Municipal and county ordinances should more effectively protect trees.
This is a core community value, with tree protection written into ordinances of the county as well as the municipalities.
So how can it happen?
The public needs a better explanation on the recent clear-cutting of 40 acres on Lady's Island to clear the way for a 114 homes, a gas station, 10,000 square feet of office space and 29,000 square feet of self-storage units.
It looked like a bomb was dropped on Sams Point Road.
Yet, concerned residents were told at a Lady's Island Community Preservation Committee meeting that developers complied with Beaufort County's tree ordinance, conducting a tree survey and paying the required fee for some of the trees removed from the site.
If fines enacted to protect trees are considered pesky little costs of doing business in Beaufort County, then a new tactic is needed.
Beaufort County Council Chairman Paul Sommerville of Lady's Island has asked the council's Natural Resources Committee to review the tree ordinance. All local governments need to do the same.
Around the corner from the Sams Point Road clear-cutting, some 40 acres is about to be cleared to make way for a Walmart Supercenter.
Will the stately oaks that people fought so hard to spare many years ago in what was a Publix parking lot on Lady's Island survive redevelopment of the property?
On Hilton Head Island, trees are under assault around the county airport.
In Bluffton, a buffer of trees hides the clear-cutting that just took place to make way for a Sam's Club and Walmart Supercenter at the corner of U.S. 278 and S.C. 46.
Last year, the town of Bluffton settled its lawsuit against a business that clearcut more than 6,000 trees on about 100 acres on U.S. 278. According to the lawsuit, about 5,800 of the downed trees were larger than 8 inches in diameter, and 350 more were at least 24 inches in diameter. Town ordinance prohibits removal of trees of those sizes without approval. The town accepted a $71,500 settlement.
The county with a live oak in its seal needs to strengthen what it is doing to protect trees and explain why clear-cutting is taking place.

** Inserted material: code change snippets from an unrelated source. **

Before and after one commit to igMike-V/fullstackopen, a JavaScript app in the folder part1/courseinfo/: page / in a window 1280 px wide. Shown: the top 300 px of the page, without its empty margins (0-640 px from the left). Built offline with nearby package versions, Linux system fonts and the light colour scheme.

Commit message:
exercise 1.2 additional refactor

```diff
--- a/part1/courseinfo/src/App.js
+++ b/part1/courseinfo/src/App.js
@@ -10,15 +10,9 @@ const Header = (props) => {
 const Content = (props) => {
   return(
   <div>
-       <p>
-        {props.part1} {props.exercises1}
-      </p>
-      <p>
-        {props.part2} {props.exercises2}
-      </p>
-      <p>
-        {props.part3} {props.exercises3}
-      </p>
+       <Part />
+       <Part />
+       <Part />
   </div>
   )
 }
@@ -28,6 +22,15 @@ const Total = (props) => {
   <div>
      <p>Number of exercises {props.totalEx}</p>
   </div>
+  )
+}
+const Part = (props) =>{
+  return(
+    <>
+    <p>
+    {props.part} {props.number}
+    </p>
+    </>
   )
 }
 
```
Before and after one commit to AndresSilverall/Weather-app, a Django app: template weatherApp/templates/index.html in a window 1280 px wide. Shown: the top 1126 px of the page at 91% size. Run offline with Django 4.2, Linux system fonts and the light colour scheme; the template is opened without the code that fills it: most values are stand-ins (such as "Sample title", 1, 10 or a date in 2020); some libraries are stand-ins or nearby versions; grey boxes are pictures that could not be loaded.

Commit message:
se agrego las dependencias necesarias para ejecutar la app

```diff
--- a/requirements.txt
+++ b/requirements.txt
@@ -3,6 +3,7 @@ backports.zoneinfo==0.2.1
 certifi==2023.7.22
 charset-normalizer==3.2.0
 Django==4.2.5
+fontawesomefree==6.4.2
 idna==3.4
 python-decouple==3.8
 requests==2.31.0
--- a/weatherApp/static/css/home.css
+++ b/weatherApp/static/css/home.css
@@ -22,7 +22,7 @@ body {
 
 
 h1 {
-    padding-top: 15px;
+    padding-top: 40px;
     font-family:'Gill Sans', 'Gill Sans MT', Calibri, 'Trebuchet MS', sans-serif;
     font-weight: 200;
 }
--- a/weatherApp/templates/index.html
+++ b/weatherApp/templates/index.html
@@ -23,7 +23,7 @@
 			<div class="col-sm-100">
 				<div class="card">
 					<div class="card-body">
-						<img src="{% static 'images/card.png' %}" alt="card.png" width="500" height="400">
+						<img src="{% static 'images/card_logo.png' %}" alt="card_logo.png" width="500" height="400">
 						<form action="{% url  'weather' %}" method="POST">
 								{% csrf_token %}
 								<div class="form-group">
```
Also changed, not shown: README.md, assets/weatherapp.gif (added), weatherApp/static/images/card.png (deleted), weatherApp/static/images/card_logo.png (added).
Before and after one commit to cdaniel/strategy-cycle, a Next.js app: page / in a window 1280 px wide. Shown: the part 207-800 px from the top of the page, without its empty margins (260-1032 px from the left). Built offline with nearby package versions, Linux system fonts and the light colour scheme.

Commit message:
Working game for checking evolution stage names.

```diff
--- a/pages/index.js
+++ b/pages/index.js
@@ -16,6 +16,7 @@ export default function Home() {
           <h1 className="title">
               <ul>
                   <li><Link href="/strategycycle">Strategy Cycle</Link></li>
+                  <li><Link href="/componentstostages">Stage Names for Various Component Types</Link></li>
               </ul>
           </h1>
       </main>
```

We'd like to point out that the Walmart Supercenter on Hilton Head appears to do a brisk business despite it being totally out of sight from the highway, and with a heavily-treed, dark parking lot.
Not every tree can be spared. But not every lot can be cleared.